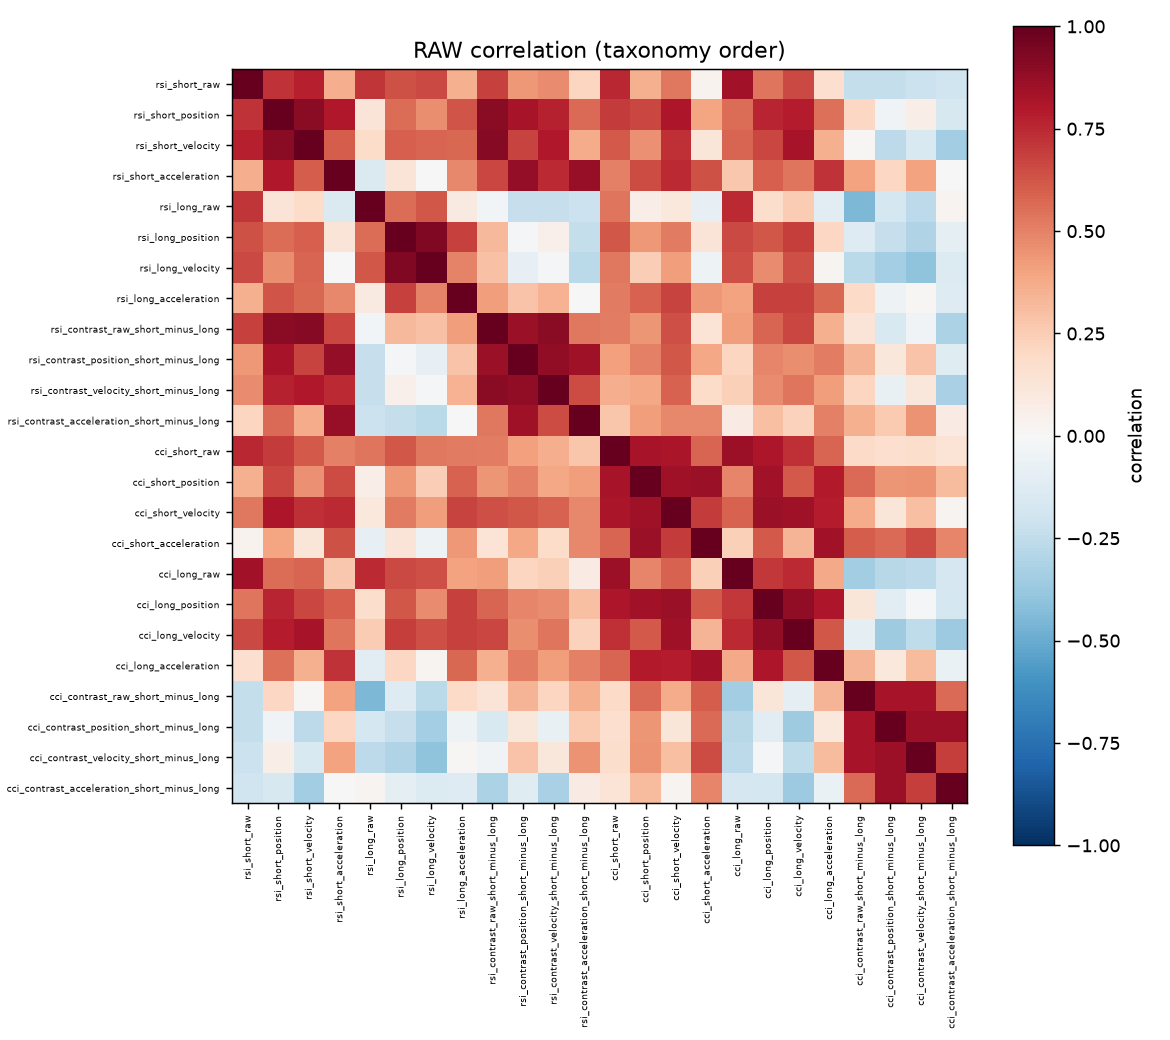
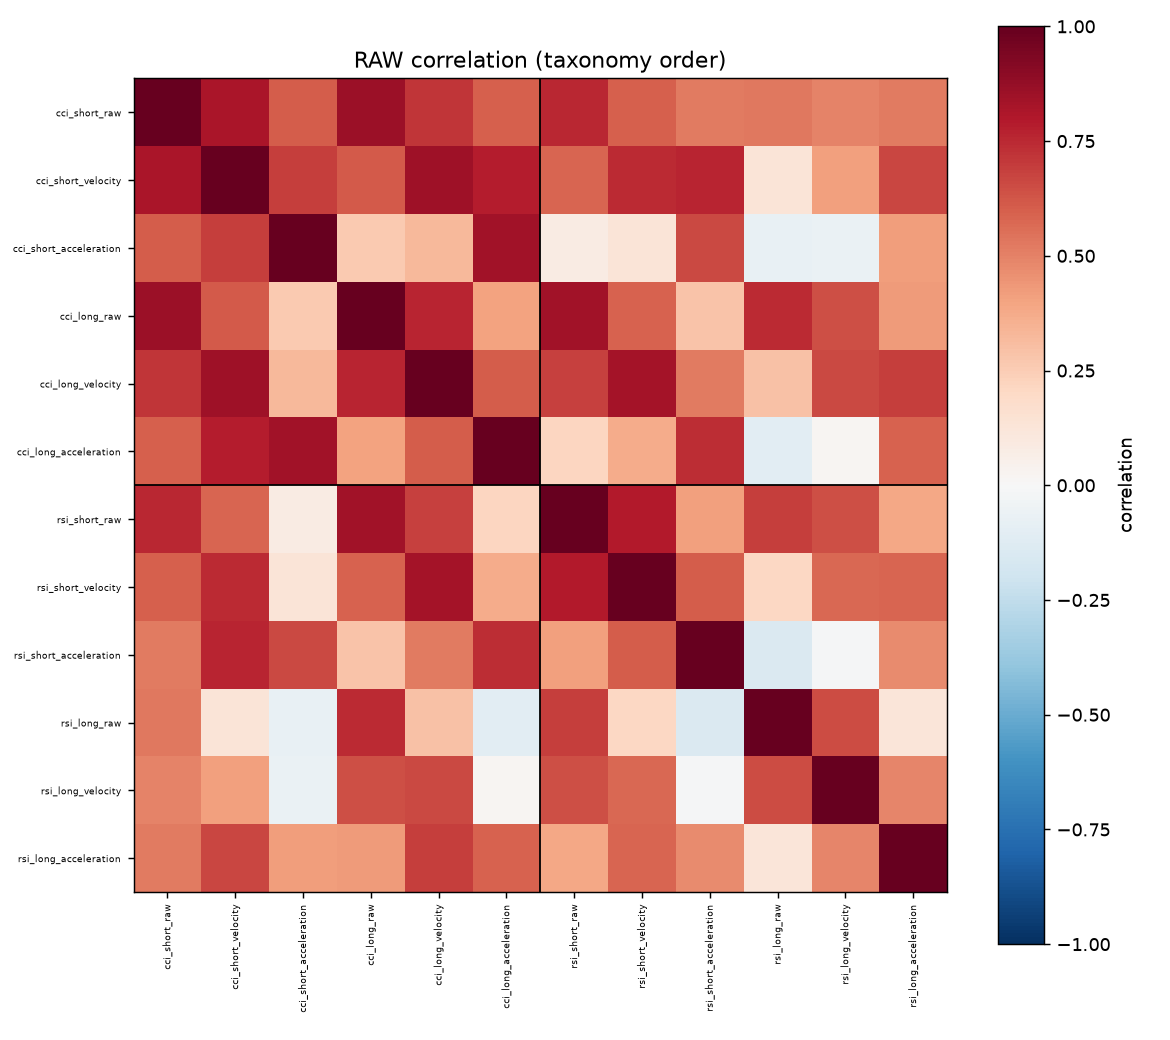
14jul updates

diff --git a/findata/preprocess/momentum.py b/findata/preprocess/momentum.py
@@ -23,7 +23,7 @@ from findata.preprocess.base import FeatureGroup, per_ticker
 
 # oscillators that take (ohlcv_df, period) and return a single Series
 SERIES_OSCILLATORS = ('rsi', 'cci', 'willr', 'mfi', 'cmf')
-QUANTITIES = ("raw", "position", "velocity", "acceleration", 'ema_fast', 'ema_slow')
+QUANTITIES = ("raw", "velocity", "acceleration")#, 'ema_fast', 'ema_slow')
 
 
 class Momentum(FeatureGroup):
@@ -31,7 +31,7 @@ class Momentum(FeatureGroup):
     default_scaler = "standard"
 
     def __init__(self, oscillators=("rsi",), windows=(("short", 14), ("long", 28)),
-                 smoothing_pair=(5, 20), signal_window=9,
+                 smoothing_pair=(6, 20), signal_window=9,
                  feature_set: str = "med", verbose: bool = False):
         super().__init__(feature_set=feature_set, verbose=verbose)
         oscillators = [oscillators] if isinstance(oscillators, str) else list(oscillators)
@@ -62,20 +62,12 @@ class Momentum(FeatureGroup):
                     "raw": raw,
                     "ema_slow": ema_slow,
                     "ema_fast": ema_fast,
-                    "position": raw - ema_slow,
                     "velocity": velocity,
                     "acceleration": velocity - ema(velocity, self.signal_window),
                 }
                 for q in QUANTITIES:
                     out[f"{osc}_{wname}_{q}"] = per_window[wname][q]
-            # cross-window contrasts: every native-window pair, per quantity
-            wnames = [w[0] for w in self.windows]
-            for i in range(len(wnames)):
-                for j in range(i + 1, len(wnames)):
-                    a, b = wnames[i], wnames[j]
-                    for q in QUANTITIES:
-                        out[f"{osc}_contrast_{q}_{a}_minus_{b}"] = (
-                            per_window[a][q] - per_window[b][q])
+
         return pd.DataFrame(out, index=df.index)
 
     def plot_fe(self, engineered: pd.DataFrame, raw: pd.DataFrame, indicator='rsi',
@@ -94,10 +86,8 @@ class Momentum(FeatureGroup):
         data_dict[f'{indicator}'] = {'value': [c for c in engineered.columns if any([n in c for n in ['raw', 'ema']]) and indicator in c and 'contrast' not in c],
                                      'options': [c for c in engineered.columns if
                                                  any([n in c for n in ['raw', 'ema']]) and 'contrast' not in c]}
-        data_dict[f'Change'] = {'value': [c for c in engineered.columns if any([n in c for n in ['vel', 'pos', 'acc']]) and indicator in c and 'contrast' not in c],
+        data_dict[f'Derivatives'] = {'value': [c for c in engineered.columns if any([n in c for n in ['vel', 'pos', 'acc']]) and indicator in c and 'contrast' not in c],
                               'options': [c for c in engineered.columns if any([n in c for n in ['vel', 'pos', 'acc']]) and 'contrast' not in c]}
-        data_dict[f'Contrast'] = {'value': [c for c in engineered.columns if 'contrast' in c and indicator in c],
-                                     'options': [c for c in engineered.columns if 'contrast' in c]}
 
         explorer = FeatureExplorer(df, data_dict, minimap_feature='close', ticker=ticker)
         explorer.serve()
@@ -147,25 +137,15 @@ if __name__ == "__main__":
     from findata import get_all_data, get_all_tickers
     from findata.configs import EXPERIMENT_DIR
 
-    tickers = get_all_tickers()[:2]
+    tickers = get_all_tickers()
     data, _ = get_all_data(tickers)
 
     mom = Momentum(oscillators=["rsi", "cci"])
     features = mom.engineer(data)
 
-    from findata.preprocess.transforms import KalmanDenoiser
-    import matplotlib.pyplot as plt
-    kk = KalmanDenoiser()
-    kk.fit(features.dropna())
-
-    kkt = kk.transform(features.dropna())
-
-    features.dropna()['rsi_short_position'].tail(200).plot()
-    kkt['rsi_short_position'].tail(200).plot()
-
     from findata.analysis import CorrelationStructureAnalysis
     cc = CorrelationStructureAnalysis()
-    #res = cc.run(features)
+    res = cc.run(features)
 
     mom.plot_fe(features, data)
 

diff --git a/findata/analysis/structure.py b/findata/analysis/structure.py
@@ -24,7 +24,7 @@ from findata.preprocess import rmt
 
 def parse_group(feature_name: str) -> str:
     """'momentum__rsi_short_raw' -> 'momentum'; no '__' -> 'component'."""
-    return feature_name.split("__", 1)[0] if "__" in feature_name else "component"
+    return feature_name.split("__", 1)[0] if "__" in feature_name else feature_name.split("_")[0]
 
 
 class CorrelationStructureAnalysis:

******

WHAT YOU ARE ASKED TO DO
Wherever the word "QUANTITIES" shows up in the material, copy the line it is on.

TASK ANSWER
-QUANTITIES = ("raw", "position", "velocity", "acceleration", 'ema_fast', 'ema_slow')
+QUANTITIES = ("raw", "velocity", "acceleration")#, 'ema_fast', 'ema_slow')
                 for q in QUANTITIES:
-                    for q in QUANTITIES:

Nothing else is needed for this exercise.